Implications of mental and substance use disorders a comparison of single and dual diagnosis patients

Anthony F. Lehman, C. Patrick Myers, James W. Thompson, Eric Corty

Research output: Contribution to journalArticlepeer-review

69 Scopus citations

Abstract

To understand better the implications of co-occurring mental and substance use disorders, we examined DSM-III-R diagnoses and life problems among a representative sample of 314 patients admitted to either a psychiatric hospital or a residential substance abuse treatment program from the same inner-city catchment area. Based upon the Structured Clinical Interview for DSM-III-R, the patients were divided into four groups. The first two groups had dual diagnoses, either: A) a primary axis I mental disorder (MD) and a eomorbid psychoactive substance use disorder (PSUD); or b) a PSUD-related mental disorder and a PSUD, but no primary axis I MD. The third and fourth groups had a single diagnosis, cither: C) a primary axis I MD, but no lifetime PSUD; or d) a PSUD, but no lifetime primary axis I MD. As expected, the two dual disorder groups had more cumulative problems than did cither of the single disorder groups. Dually disordered patients with PSUD-related MD most resembled single-diagnosis PSUD patients in terms of substance use profile and life problems. Dually disordered patients with primary MD more resembled single-diagnosis MD patients, but had more severe life problems. Presence of a PSUD was associated with male gender, antisocial personality disorder, and more severe legal problems. Presence of a primary mental disorder was associated with more extensive prior hospitalizations and greater psychiatric severity.

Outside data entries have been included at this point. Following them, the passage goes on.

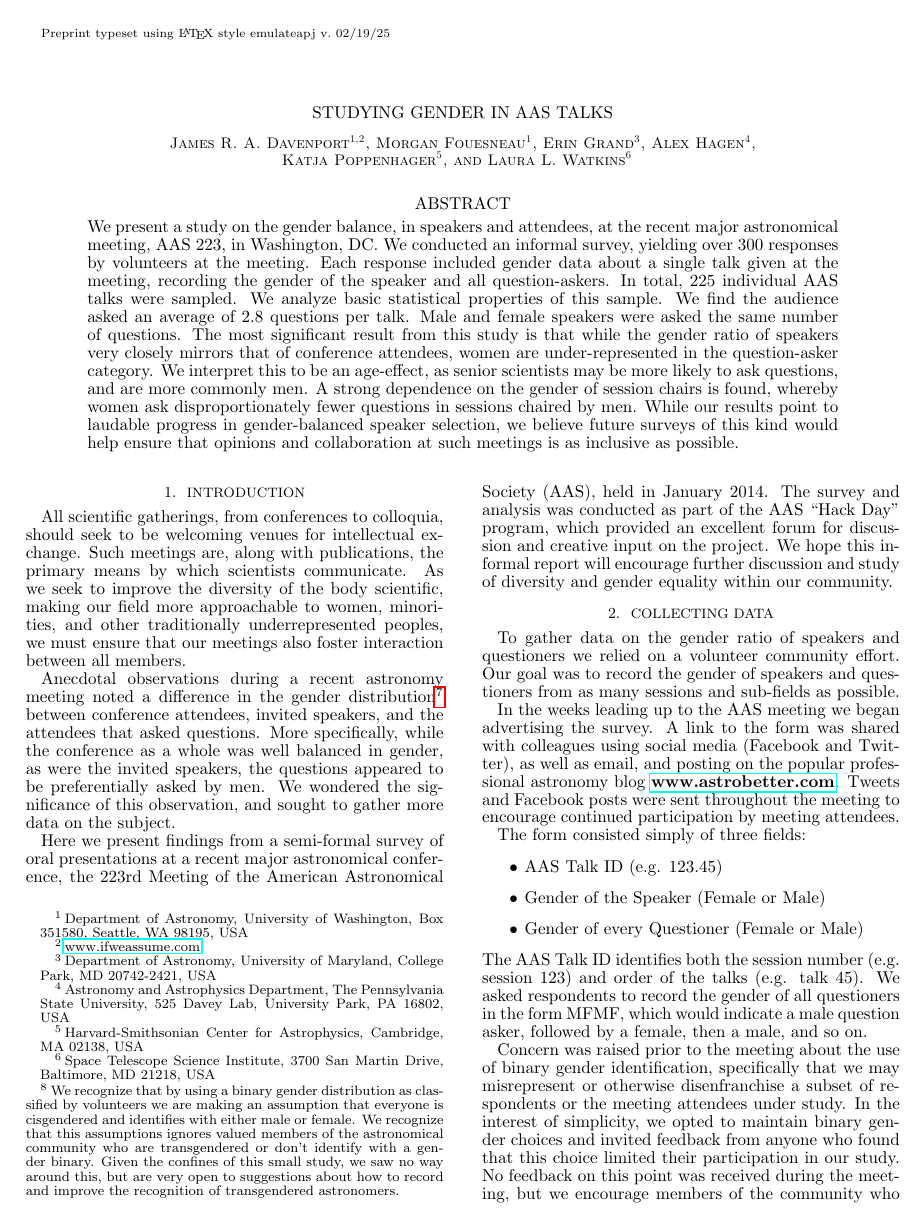
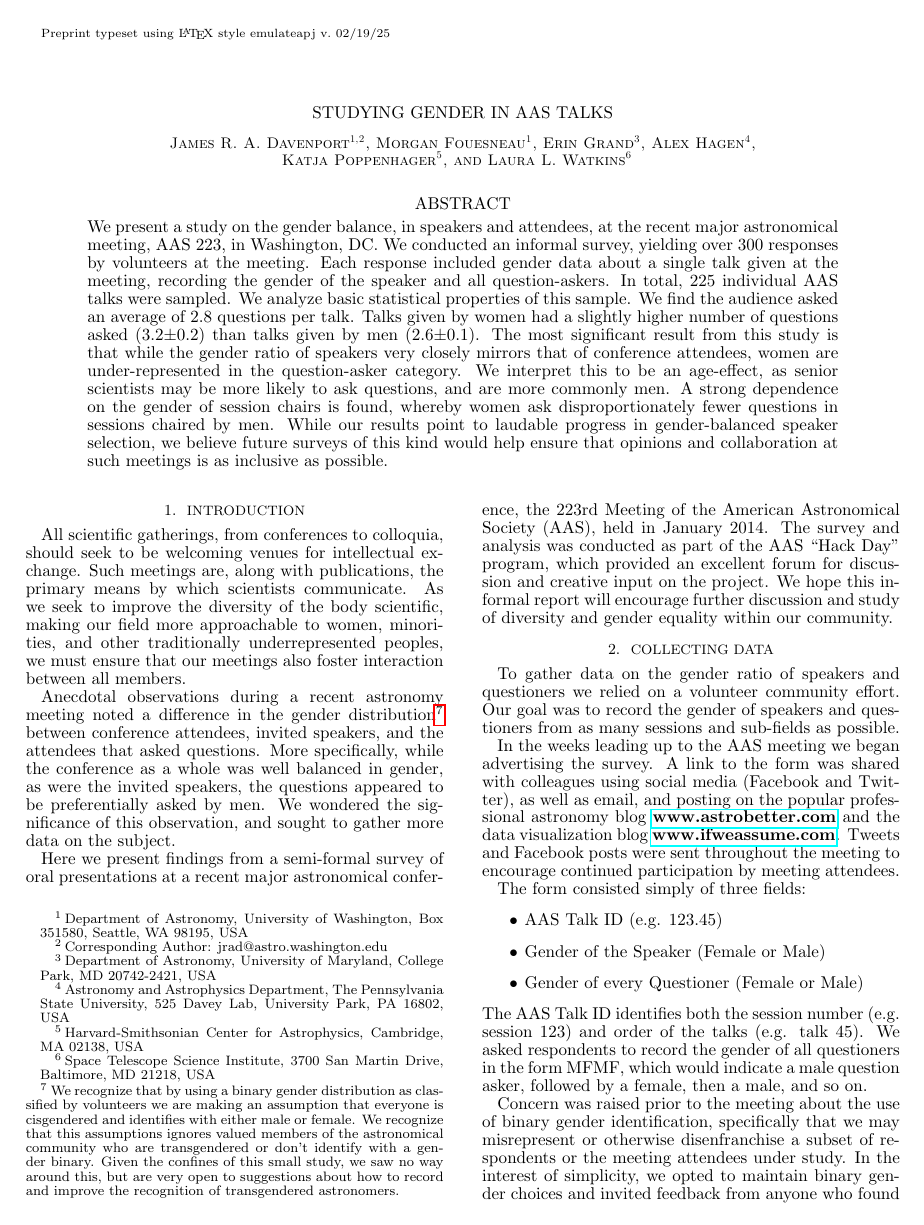
Before and after one commit to astronomeralex/aas-gender-talks, a LaTeX document (paper/gender_paper.tex): page 1 of 4. Compiled offline with pdfLaTeX; a missing bibliography style is replaced by a similar one.

Commit message:
minor updates to paper

```diff
--- a/paper/gender_paper.tex
+++ b/paper/gender_paper.tex
@@ -30,27 +30,29 @@
 	and Laura L. Watkins\altaffilmark{6}
 	}
 
+
 \altaffiltext{1}{Department of Astronomy, University of Washington, Box 351580, Seattle, WA 98195, USA}
-\altaffiltext{2}{\href{http://www.ifweassume.com}{www.ifweassume.com}}
+\altaffiltext{2}{Corresponding Author: jrad@astro.washington.edu}
 \altaffiltext{3}{Department of Astronomy, University of Maryland, College Park, MD 20742-2421, USA}
 \altaffiltext{4}{Astronomy and Astrophysics Department, The Pennsylvania State University, 525 Davey Lab, University Park, PA 16802, USA}
 \altaffiltext{5}{Harvard-Smithsonian Center for Astrophysics, Cambridge, MA 02138, USA}
 \altaffiltext{6}{Space Telescope Science Institute, 3700 San Martin Drive, Baltimore, MD 21218, USA}
 
 
+
 \begin{abstract}
-We present a study on the gender balance, in speakers and attendees, at the recent major astronomical meeting, AAS 223, in Washington, DC. We conducted an informal survey, yielding over 300 responses by volunteers at the meeting. Each response included gender data about a single talk given at the meeting, recording the gender of the speaker and all question-askers. In total, 225 individual AAS talks were sampled. We analyze basic statistical properties of this sample. We find the audience asked an average of 2.8 questions per talk. Male and female speakers were asked the same number of questions. The most significant result from this study is that while the gender ratio of speakers very closely mirrors that of conference attendees, women are under-represented in the question-asker category.  We interpret this to be an age-effect, as senior scientists may be more likely to ask questions, and are more commonly men. A strong dependence on the gender of session chairs is found, whereby women ask disproportionately fewer questions in sessions chaired by men. While our results point to laudable progress in gender-balanced speaker selection, we believe future surveys of this kind would help ensure that opinions and collaboration at such meetings is as inclusive as possible.
+We present a study on the gender balance, in speakers and attendees, at the recent major astronomical meeting, AAS 223, in Washington, DC. We conducted an informal survey, yielding over 300 responses by volunteers at the meeting. Each response included gender data about a single talk given at the meeting, recording the gender of the speaker and all question-askers. In total, 225 individual AAS talks were sampled. We analyze basic statistical properties of this sample. We find the audience asked an average of 2.8 questions per talk. Talks given by women had a slightly higher number of questions asked (3.2$\pm$0.2) than talks given by men (2.6$\pm$0.1).
+ The most significant result from this study is that while the gender ratio of speakers very closely mirrors that of conference attendees, women are under-represented in the question-asker category.  We interpret this to be an age-effect, as senior scientists may be more likely to ask questions, and are more commonly men. A strong dependence on the gender of session chairs is found, whereby women ask disproportionately fewer questions in sessions chaired by men. While our results point to laudable progress in gender-balanced speaker selection, we believe future surveys of this kind would help ensure that opinions and collaboration at such meetings is as inclusive as possible.
 \end{abstract}
 
 %\keywords{}
-
-
 
 %%%%%%%%%%%%%%%%%%%%%%%%%%%%%%
 \section{Introduction}
 All scientific gatherings, from conferences to colloquia, should seek to be welcoming venues for intellectual exchange. Such meetings are, along with publications, the primary means by which scientists communicate. As we seek to improve the diversity of the body scientific, making our field more approachable to women, minorities, and other traditionally underrepresented peoples, we must ensure that our meetings also foster interaction between all members.
 
-Anecdotal observations during a recent astronomy meeting noted a difference in the gender distribution\footnotemark \footnotetext{We recognize that by using a binary gender distribution as classified by volunteers we are making an assumption that everyone is cisgendered and identifies with either male or female. We recognize that this assumptions ignores valued members of the astronomical community who are transgendered or don't identify with a gender binary. Given the confines of this small study, we saw no way around this, but are very open to suggestions about how to record and improve the recognition of transgendered astronomers. } between conference attendees, invited speakers, and the attendees that asked questions. More specifically, while the conference as a whole was well balanced in gender, as were the invited speakers, the questions appeared to be preferentially asked by men. We wondered the significance of this observation, and sought to gather more data on the subject.
+Anecdotal observations during a recent astronomy meeting noted a difference in the gender distribution%\footnotemark \footnotetext
+\footnote{We recognize that by using a binary gender distribution as classified by volunteers we are making an assumption that everyone is cisgendered and identifies with either male or female. We recognize that this assumptions ignores valued members of the astronomical community who are transgendered or don't identify with a gender binary. Given the confines of this small study, we saw no way around this, but are very open to suggestions about how to record and improve the recognition of transgendered astronomers. } between conference attendees, invited speakers, and the attendees that asked questions. More specifically, while the conference as a whole was well balanced in gender, as were the invited speakers, the questions appeared to be preferentially asked by men. We wondered the significance of this observation, and sought to gather more data on the subject.
 
 
 Here we present findings from a semi-formal survey of oral presentations at a recent major astronomical conference, the 223rd Meeting of the American Astronomical Society (AAS), held in January 2014. The survey and analysis was conducted as part of the AAS ``Hack Day'' program, which provided an excellent forum for discussion and creative input on the project. We hope this informal report will encourage further discussion and study of diversity and gender equality within our community.
@@ -60,7 +62,7 @@ Here we present findings from a semi-formal survey of oral presentations at a re
 \section{Collecting Data}
 To gather data on the gender ratio of speakers and questioners we relied on a volunteer community effort. Our goal was to record the gender of speakers and questioners from as many sessions and sub-fields as possible.
 
-In the weeks leading up to the AAS meeting we began advertising the survey. A link to the form was shared with colleagues using social media (Facebook and Twitter), as well as email, and posting on the popular professional astronomy blog \href{http://www.astrobetter.com}{\bf{www.astrobetter.com}}. Tweets and Facebook posts were sent throughout the meeting to encourage continued participation by meeting attendees.
+In the weeks leading up to the AAS meeting we began advertising the survey. A link to the form was shared with colleagues using social media (Facebook and Twitter), as well as email, and posting on the popular professional astronomy blog \href{http://www.astrobetter.com}{\bf{www.astrobetter.com}} and the data visualization blog \href{http://www.ifweassume.com}{\bf{www.ifweassume.com}}. Tweets and Facebook posts were sent throughout the meeting to encourage continued participation by meeting attendees.
 
 The form consisted simply of three fields:
 \begin{itemize}
```
Also changed, not shown: paper/gender_paper.pdf, paper/gender_paper.tex (14 more changed lines).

Original languageEnglish (US)
Pages (from-to)365-370
Number of pages6
JournalJournal of Nervous and Mental Disease
Volume181
Issue number6
DOIs
StatePublished - Jun 1993

All Science Journal Classification (ASJC) codes

  • Psychiatry and Mental health

Fingerprint Dive into the research topics of 'Implications of mental and substance use disorders a comparison of single and dual diagnosis patients'. Together they form a unique fingerprint.

Cite this